▶ [SOURCE INFORMATION]:
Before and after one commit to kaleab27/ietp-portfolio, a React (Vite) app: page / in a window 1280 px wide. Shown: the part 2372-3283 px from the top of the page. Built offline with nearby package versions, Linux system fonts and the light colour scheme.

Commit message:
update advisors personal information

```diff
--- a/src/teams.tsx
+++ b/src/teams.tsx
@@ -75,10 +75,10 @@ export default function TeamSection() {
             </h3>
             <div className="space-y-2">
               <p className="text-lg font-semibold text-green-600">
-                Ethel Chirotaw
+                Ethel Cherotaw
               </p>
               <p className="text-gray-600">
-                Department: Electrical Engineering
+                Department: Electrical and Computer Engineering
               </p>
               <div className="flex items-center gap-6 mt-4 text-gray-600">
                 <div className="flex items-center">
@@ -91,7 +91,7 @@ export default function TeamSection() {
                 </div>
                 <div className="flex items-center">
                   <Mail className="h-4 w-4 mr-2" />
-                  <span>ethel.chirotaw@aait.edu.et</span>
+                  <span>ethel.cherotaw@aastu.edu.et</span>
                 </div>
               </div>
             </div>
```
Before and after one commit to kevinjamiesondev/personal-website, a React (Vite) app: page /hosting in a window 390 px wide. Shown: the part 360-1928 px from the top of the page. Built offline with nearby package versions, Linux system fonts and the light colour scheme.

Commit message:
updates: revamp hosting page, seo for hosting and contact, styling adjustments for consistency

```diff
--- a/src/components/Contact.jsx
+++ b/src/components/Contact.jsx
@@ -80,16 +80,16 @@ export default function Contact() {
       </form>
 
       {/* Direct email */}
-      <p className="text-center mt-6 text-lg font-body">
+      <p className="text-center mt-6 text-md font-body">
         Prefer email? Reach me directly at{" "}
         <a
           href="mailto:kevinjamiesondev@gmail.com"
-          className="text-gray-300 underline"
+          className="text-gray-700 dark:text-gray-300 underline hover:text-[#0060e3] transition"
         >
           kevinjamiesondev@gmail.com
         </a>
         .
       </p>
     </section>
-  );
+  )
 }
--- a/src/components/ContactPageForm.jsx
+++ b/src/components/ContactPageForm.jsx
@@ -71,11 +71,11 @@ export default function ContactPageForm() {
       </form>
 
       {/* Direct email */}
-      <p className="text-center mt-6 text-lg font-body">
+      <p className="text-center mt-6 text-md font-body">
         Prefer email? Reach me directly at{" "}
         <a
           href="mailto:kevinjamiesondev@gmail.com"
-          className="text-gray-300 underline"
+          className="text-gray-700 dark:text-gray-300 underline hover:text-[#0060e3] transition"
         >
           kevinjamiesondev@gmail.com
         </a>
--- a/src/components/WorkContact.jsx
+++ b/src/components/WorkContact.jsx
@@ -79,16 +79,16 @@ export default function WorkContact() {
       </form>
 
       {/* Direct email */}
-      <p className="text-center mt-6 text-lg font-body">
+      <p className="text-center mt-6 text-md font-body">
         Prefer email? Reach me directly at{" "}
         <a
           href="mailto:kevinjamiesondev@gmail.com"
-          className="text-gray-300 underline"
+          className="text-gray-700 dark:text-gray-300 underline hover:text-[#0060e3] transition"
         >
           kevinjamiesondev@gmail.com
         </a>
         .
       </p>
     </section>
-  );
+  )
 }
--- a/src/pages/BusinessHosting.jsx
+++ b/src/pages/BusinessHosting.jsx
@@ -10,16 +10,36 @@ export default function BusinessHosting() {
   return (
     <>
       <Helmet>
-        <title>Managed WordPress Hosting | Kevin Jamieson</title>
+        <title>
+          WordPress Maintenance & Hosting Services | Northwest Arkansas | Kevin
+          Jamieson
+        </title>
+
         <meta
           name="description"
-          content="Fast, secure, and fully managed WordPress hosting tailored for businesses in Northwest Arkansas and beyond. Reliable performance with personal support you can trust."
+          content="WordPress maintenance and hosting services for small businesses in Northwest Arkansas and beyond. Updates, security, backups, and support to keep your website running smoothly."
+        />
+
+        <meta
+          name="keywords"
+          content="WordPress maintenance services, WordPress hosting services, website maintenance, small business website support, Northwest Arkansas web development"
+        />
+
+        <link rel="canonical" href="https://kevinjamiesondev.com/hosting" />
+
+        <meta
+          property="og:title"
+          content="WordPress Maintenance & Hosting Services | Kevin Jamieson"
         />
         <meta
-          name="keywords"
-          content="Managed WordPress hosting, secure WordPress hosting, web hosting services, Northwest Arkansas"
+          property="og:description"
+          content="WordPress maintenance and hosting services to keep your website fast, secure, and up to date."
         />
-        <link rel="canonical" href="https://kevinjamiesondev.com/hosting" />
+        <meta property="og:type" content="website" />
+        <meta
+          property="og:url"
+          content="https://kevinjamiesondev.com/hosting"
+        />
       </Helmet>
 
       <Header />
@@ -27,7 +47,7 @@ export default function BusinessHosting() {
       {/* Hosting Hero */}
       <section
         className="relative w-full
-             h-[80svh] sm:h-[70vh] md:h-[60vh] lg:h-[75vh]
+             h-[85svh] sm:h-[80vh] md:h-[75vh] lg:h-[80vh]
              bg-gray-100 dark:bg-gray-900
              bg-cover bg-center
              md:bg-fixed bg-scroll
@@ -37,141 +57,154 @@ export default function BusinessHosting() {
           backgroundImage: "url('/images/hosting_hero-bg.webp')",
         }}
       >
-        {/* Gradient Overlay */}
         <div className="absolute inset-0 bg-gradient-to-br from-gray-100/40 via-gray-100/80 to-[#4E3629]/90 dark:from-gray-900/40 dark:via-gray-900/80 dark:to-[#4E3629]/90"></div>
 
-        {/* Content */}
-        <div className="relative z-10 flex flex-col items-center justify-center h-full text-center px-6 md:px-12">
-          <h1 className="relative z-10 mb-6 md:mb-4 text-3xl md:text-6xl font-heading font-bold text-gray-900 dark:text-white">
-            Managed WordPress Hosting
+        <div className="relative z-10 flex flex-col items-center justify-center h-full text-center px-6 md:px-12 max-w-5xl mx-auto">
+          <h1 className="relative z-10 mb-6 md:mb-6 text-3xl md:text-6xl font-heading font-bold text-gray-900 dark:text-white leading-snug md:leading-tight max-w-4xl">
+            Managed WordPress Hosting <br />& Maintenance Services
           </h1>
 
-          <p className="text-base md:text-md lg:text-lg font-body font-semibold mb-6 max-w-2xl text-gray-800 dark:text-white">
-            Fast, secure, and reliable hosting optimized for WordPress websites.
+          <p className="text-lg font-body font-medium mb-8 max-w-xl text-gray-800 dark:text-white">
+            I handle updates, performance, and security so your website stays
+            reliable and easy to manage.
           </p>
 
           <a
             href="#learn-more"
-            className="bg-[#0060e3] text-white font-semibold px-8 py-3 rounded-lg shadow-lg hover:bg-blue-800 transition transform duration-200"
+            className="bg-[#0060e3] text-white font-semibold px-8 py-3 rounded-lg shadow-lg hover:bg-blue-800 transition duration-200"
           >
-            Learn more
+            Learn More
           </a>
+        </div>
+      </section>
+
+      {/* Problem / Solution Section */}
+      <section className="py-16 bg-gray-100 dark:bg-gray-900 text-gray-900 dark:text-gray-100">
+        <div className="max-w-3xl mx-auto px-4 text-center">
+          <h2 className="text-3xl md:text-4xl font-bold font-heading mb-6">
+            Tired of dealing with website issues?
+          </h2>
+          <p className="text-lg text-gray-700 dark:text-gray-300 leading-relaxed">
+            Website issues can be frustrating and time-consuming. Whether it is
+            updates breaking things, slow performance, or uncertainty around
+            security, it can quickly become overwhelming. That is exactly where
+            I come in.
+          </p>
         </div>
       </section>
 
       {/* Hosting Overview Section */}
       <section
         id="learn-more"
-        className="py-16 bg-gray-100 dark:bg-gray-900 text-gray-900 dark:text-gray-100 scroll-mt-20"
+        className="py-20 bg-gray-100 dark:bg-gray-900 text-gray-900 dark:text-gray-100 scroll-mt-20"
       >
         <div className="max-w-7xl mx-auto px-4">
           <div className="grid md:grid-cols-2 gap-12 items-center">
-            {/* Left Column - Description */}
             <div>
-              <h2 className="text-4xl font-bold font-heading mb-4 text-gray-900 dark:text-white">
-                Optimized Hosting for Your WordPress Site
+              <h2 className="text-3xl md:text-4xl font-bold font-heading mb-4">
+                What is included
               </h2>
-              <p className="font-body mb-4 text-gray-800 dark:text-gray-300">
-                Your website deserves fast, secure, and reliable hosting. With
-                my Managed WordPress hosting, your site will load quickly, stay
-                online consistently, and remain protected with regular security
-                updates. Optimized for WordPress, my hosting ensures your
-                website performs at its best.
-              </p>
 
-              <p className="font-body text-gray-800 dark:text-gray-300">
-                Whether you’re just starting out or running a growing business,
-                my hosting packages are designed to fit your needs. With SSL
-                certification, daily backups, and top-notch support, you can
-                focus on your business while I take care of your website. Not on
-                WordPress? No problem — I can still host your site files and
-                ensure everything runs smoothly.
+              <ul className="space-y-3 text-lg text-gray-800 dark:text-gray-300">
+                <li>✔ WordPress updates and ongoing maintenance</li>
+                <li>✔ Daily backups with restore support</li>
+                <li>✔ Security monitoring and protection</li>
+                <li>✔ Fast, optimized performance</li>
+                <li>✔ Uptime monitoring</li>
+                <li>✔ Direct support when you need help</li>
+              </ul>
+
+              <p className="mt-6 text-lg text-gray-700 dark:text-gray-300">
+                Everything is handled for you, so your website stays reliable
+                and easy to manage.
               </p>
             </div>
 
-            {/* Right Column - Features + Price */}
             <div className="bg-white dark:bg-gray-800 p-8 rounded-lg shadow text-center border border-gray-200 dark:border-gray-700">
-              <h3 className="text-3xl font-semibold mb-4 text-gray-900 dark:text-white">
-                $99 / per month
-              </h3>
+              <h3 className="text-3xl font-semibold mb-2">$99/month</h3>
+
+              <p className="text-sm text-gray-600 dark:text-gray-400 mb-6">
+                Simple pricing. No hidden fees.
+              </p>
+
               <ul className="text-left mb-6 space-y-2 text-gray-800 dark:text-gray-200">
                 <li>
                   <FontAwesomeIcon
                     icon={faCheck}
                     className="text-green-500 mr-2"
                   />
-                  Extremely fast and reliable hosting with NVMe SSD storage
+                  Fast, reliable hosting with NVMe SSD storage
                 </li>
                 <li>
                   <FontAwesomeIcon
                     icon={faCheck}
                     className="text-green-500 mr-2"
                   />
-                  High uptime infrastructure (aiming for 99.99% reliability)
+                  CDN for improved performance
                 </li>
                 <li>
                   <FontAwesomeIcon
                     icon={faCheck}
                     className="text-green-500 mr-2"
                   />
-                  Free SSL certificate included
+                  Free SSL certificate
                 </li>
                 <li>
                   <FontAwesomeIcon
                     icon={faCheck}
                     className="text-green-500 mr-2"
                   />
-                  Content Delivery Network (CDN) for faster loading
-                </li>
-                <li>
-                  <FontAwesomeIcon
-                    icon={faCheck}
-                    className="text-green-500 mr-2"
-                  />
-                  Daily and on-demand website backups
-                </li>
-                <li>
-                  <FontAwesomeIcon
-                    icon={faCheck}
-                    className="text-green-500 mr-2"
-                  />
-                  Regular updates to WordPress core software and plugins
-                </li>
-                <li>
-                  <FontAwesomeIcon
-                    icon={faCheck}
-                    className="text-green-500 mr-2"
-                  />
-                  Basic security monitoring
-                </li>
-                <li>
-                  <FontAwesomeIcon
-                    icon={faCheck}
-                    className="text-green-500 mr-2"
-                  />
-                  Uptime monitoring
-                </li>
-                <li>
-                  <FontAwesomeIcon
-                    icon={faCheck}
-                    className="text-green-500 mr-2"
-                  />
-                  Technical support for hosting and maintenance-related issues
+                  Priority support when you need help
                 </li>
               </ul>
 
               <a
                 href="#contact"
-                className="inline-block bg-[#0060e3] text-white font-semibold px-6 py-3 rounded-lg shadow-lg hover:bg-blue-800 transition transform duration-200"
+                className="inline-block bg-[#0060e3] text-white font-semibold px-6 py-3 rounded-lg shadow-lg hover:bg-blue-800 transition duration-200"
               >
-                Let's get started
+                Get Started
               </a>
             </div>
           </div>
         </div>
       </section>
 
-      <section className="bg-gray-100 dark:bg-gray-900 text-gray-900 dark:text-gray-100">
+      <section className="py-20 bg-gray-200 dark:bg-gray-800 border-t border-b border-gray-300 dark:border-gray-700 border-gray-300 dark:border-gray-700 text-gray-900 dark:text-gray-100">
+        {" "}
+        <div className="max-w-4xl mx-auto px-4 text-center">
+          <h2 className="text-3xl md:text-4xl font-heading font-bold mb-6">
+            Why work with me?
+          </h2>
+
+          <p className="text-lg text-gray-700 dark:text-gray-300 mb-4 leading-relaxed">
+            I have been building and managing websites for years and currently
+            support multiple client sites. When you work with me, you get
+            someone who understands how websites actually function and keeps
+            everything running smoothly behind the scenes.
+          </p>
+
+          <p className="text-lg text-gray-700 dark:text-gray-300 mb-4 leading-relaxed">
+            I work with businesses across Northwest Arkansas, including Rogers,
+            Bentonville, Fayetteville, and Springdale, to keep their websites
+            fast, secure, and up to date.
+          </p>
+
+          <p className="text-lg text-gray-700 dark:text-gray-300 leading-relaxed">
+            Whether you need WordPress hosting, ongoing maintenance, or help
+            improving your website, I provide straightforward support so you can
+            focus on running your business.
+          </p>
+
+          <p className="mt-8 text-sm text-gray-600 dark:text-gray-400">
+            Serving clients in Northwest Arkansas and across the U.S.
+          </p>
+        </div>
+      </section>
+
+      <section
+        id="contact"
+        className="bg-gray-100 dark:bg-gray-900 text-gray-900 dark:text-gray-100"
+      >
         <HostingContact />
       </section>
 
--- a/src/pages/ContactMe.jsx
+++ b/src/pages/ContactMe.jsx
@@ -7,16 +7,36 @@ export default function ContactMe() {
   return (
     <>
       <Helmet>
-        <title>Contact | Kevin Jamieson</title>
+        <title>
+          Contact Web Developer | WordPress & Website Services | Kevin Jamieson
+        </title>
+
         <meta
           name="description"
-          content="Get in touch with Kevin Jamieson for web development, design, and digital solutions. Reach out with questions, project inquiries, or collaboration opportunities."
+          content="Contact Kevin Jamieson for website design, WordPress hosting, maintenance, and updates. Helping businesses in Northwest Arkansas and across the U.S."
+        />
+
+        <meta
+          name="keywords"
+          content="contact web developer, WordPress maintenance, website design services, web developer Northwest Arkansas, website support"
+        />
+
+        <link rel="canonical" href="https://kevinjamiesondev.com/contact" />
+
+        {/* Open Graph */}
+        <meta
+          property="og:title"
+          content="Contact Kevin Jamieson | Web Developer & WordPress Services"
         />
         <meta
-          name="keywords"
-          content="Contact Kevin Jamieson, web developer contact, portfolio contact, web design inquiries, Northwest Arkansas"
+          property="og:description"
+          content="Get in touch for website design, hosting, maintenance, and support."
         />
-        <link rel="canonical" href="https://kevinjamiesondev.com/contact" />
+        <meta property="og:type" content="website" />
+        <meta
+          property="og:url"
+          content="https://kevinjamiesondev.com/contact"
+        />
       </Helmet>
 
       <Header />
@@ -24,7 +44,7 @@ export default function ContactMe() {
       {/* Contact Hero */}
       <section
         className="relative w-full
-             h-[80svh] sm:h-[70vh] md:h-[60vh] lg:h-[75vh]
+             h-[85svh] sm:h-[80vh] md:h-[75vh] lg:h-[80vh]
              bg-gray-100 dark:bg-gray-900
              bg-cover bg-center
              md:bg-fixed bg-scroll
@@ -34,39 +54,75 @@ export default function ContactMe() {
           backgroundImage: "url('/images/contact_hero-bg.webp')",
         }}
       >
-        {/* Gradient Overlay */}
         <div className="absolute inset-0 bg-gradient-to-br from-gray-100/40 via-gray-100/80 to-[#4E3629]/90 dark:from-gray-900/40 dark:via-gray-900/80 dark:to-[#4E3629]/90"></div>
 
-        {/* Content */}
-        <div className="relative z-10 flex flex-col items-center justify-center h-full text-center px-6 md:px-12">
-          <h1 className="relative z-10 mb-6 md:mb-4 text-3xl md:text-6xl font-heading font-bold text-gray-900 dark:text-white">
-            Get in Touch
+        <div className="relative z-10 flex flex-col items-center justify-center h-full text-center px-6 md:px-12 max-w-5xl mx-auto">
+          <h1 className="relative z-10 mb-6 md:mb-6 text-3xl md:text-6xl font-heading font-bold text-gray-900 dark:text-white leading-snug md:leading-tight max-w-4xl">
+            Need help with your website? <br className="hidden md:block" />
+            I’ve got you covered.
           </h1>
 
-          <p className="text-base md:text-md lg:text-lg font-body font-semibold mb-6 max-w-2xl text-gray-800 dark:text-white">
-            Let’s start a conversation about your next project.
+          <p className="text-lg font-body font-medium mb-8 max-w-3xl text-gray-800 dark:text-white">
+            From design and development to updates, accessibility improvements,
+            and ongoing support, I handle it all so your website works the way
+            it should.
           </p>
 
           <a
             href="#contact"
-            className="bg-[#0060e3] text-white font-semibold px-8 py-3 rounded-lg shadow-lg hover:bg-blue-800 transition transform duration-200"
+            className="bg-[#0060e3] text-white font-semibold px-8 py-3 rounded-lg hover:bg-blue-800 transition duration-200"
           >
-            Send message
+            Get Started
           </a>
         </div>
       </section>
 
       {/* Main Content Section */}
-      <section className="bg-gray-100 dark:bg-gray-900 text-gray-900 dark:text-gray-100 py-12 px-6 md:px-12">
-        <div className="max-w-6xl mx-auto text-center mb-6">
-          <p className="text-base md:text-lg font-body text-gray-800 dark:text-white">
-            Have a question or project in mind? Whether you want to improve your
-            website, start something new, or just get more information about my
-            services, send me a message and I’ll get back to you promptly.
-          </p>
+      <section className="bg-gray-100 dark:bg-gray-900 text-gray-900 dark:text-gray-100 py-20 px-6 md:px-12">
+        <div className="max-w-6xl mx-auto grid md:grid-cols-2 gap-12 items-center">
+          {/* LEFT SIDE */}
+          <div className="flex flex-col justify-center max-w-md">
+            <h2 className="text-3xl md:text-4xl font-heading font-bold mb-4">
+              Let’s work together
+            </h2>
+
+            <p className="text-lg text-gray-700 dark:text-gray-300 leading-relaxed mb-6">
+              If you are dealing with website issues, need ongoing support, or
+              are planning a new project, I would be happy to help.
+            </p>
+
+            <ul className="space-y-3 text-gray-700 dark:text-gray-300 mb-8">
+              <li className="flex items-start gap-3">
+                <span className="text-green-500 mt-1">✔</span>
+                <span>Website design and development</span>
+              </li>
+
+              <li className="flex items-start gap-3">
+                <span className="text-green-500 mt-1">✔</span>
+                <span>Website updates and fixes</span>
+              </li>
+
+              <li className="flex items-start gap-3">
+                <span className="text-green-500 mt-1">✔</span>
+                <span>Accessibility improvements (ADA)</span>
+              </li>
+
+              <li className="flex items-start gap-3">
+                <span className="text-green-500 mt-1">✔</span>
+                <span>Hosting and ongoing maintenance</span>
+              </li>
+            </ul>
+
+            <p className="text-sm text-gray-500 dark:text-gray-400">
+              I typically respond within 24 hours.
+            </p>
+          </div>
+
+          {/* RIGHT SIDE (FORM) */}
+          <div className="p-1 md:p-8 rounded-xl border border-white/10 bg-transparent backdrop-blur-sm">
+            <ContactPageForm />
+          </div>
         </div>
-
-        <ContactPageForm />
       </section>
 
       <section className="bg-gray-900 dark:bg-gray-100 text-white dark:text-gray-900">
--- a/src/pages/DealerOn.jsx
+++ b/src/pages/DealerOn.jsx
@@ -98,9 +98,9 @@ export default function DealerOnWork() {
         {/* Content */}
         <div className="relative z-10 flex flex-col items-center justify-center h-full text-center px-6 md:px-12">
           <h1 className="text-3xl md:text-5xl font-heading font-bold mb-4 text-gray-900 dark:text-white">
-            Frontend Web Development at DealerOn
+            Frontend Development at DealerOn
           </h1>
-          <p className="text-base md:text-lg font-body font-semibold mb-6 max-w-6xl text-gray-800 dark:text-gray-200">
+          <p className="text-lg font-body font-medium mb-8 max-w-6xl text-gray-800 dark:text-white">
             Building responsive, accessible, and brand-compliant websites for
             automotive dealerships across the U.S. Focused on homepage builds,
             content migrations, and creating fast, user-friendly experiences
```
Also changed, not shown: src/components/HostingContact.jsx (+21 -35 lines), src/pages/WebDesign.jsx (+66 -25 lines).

▶ [TASK OBJECTIVE]: What lines in the listing above hold the string "performance"? List them.

▶ [FINISHED TASK]:
-          content="Fast, secure, and fully managed WordPress hosting tailored for businesses in Northwest Arkansas and beyond. Reliable performance with personal support you can trust."
+            I handle updates, performance, and security so your website stays
+            updates breaking things, slow performance, or uncertainty around
+                <li>✔ Fast, optimized performance</li>
+                  CDN for improved performance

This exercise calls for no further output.